Problem:
When you repeat the records, keep every word exact and drop each picture.

Supplied information:
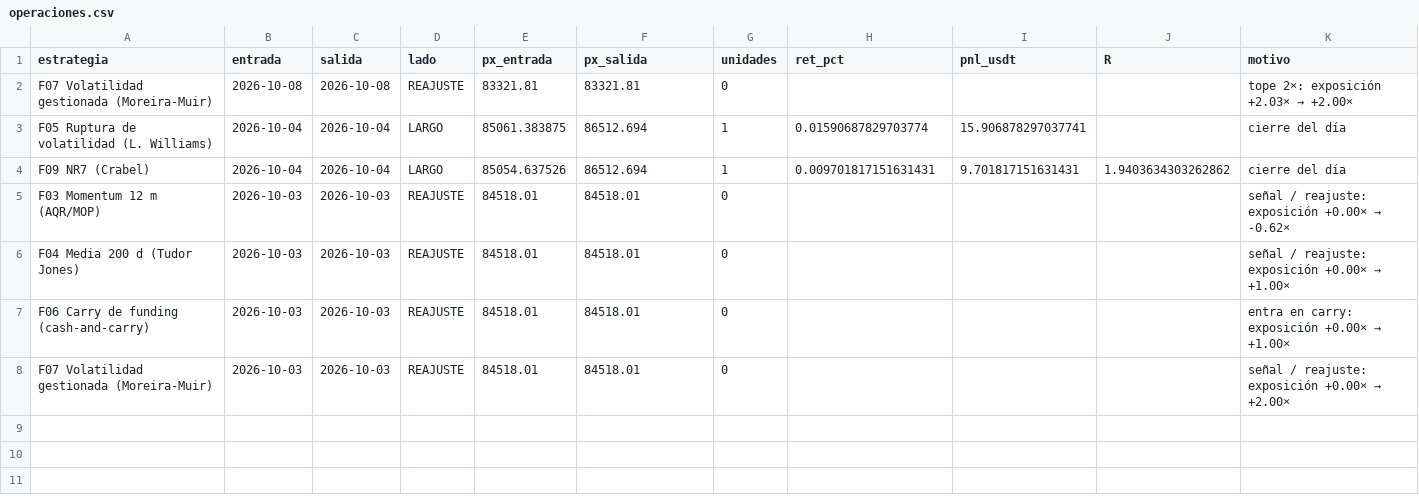
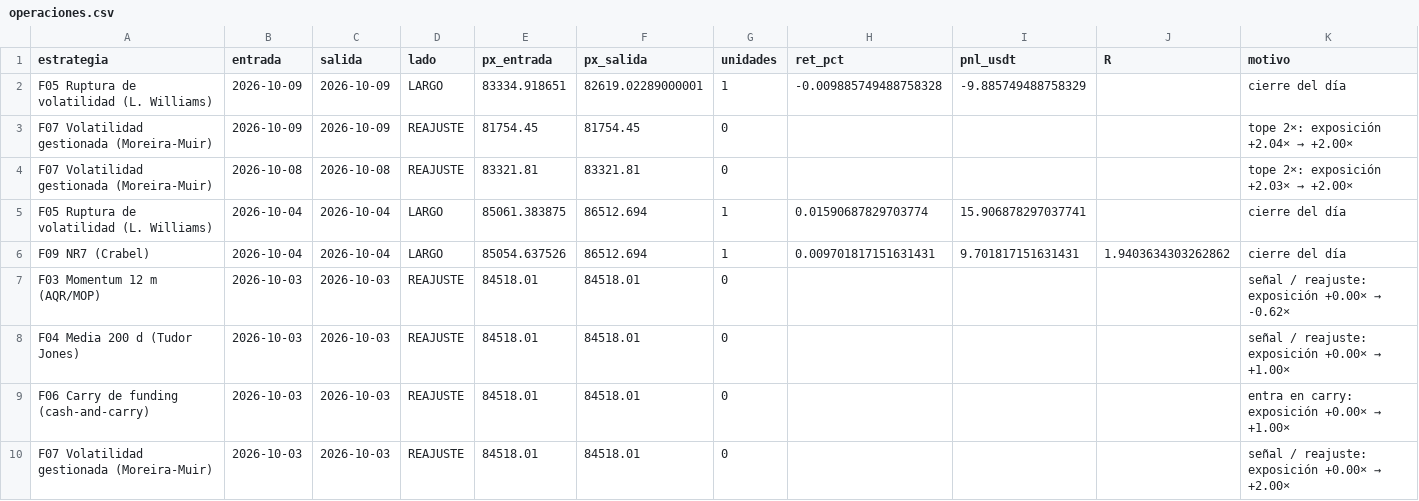
Before and after one commit to josecarrera2708-wq/viral-video-saas, a CSV file: millonary/paper_state/fondos/operaciones.csv, drawn as a sheet.

```diff
--- a/millonary/paper_state/fondos/operaciones.csv
+++ b/millonary/paper_state/fondos/operaciones.csv
@@ -1,2 +1,4 @@
 estrategia,entrada,salida,lado,px_entrada,px_salida,unidades,ret_pct,pnl_usdt,R,motivo
+F05 Ruptura de volatilidad (L. Williams),2026-10-09,2026-10-09,LARGO,83334.918651,82619.02289000001,1,-0.009885749488758328,-9.885749488758329,,cierre del día
+F07 Volatilidad gestionada (Moreira-Muir),2026-10-09,2026-10-09,REAJUSTE,81754.45,81754.45,0,,,,tope 2×: exposición +2.04× → +2.00×
 F07 Volatilidad gestionada (Moreira-Muir),2026-10-08,2026-10-08,REAJUSTE,83321.81,83321.81,0,,,,tope 2×: exposición +2.03× → +2.00×
```
Also changed, not shown: millonary/paper_state/mesapatrones/trades.csv, 7 other files.
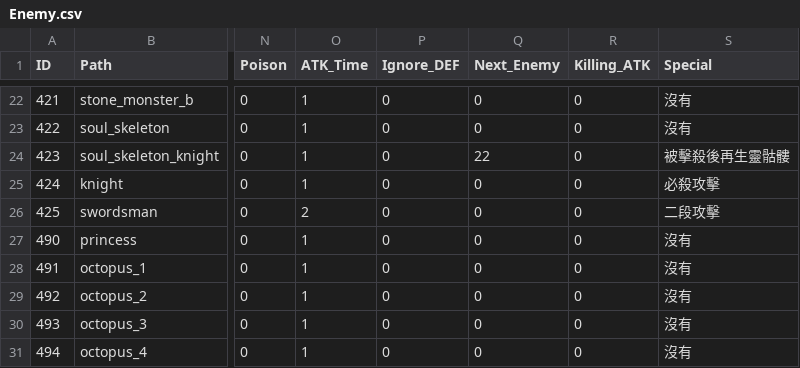
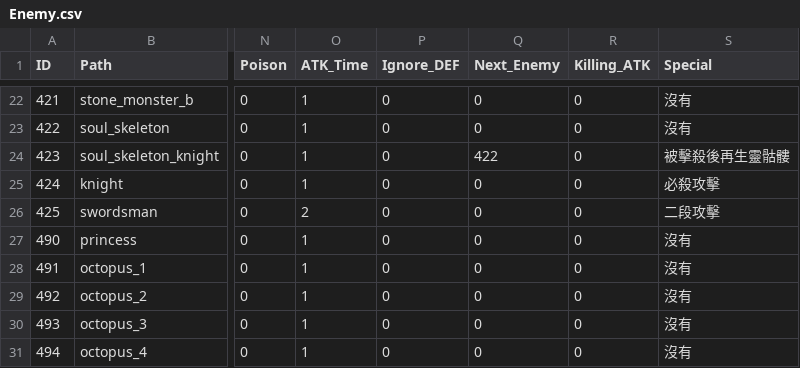
Before and after one commit to XWJWPIY/schoolwork_recreate_magic_tower, a CSV file: Resources/Datas/Data/Enemy.csv, drawn as a sheet; only a part is shown, gaps mark what is left out; the diff names each change by its address in the sheet, - before the commit and + after, or states it on an @@ line.

```diff
--- a/Resources/Datas/Data/Enemy.csv
+++ b/Resources/Datas/Data/Enemy.csv
-Q24 (Next_Enemy): 22
+Q24 (Next_Enemy): 422
```
Also changed, not shown: 8 other files.
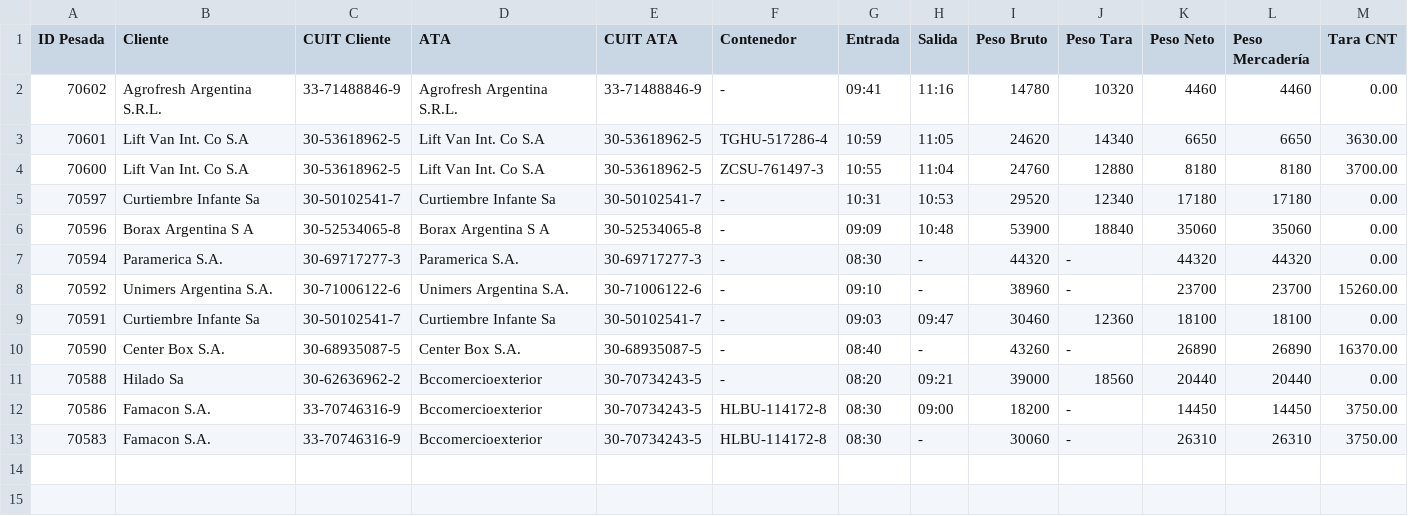
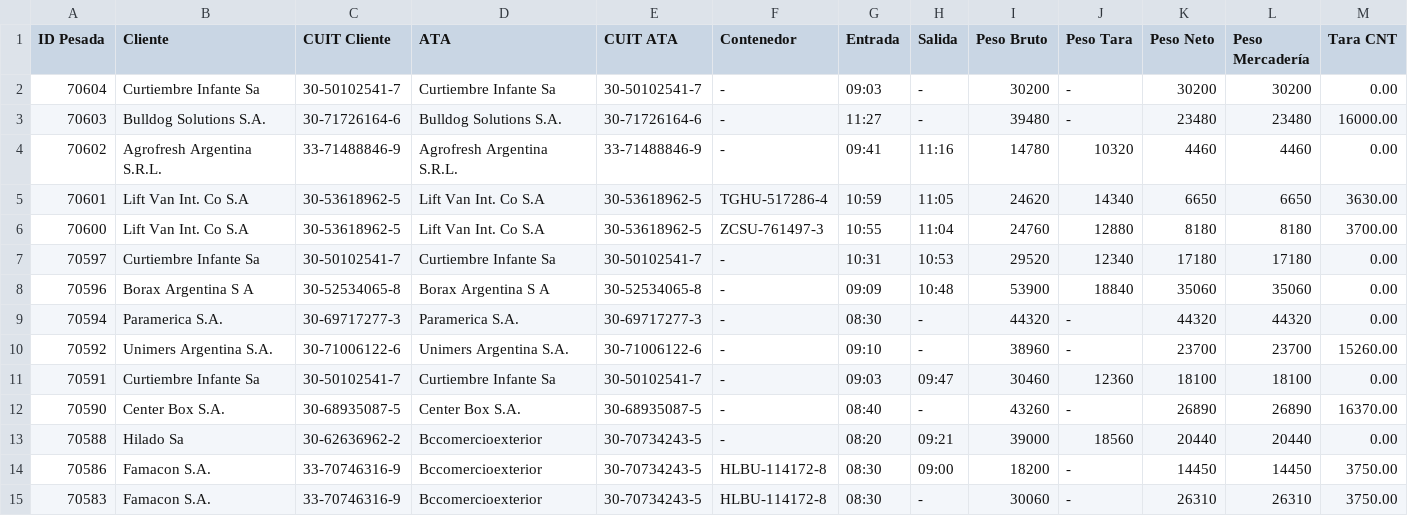
Before and after one commit to marajadesantelmo/dassa_operativo_stream, a CSV file: data/balanza.csv, drawn as a sheet; only a part is shown; rows hold the shown columns only; the diff names each change by its address in the sheet, - before the commit and + after, or states it on an @@ line.

```diff
--- a/data/balanza.csv
+++ b/data/balanza.csv
+row 2: 70604 | Curtiembre Infante Sa | 30-50102541-7 | Curtiembre Infante Sa | 30-50102541-7 | - | 09:03 | - | 30200 | - | 30200 | 30200 | 0.00
+row 3: 70603 | Bulldog Solutions S.A. | 30-71726164-6 | Bulldog Solutions S.A. | 30-71726164-6 | - | 11:27 | - | 39480 | - | 23480 | 23480 | 16000.00
```
Also changed, not shown: data/a_consolidar.csv, data/arribos_expo_carga.csv, 8 other files.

Problem solution:
Before and after one commit to josecarrera2708-wq/viral-video-saas, a CSV file: millonary/paper_state/fondos/operaciones.csv, drawn as a sheet.

```diff
--- a/millonary/paper_state/fondos/operaciones.csv
+++ b/millonary/paper_state/fondos/operaciones.csv
@@ -1,2 +1,4 @@
 estrategia,entrada,salida,lado,px_entrada,px_salida,unidades,ret_pct,pnl_usdt,R,motivo
+F05 Ruptura de volatilidad (L. Williams),2026-10-09,2026-10-09,LARGO,83334.918651,82619.02289000001,1,-0.009885749488758328,-9.885749488758329,,cierre del día
+F07 Volatilidad gestionada (Moreira-Muir),2026-10-09,2026-10-09,REAJUSTE,81754.45,81754.45,0,,,,tope 2×: exposición +2.04× → +2.00×
 F07 Volatilidad gestionada (Moreira-Muir),2026-10-08,2026-10-08,REAJUSTE,83321.81,83321.81,0,,,,tope 2×: exposición +2.03× → +2.00×
```
Also changed, not shown: millonary/paper_state/mesapatrones/trades.csv, 7 other files.
Before and after one commit to XWJWPIY/schoolwork_recreate_magic_tower, a CSV file: Resources/Datas/Data/Enemy.csv, drawn as a sheet; only a part is shown, gaps mark what is left out; the diff names each change by its address in the sheet, - before the commit and + after, or states it on an @@ line.

```diff
--- a/Resources/Datas/Data/Enemy.csv
+++ b/Resources/Datas/Data/Enemy.csv
-Q24 (Next_Enemy): 22
+Q24 (Next_Enemy): 422
```
Also changed, not shown: 8 other files.
Before and after one commit to marajadesantelmo/dassa_operativo_stream, a CSV file: data/balanza.csv, drawn as a sheet; only a part is shown; rows hold the shown columns only; the diff names each change by its address in the sheet, - before the commit and + after, or states it on an @@ line.

```diff
--- a/data/balanza.csv
+++ b/data/balanza.csv
+row 2: 70604 | Curtiembre Infante Sa | 30-50102541-7 | Curtiembre Infante Sa | 30-50102541-7 | - | 09:03 | - | 30200 | - | 30200 | 30200 | 0.00
+row 3: 70603 | Bulldog Solutions S.A. | 30-71726164-6 | Bulldog Solutions S.A. | 30-71726164-6 | - | 11:27 | - | 39480 | - | 23480 | 23480 | 16000.00
```
Also changed, not shown: data/a_consolidar.csv, data/arribos_expo_carga.csv, 8 other files.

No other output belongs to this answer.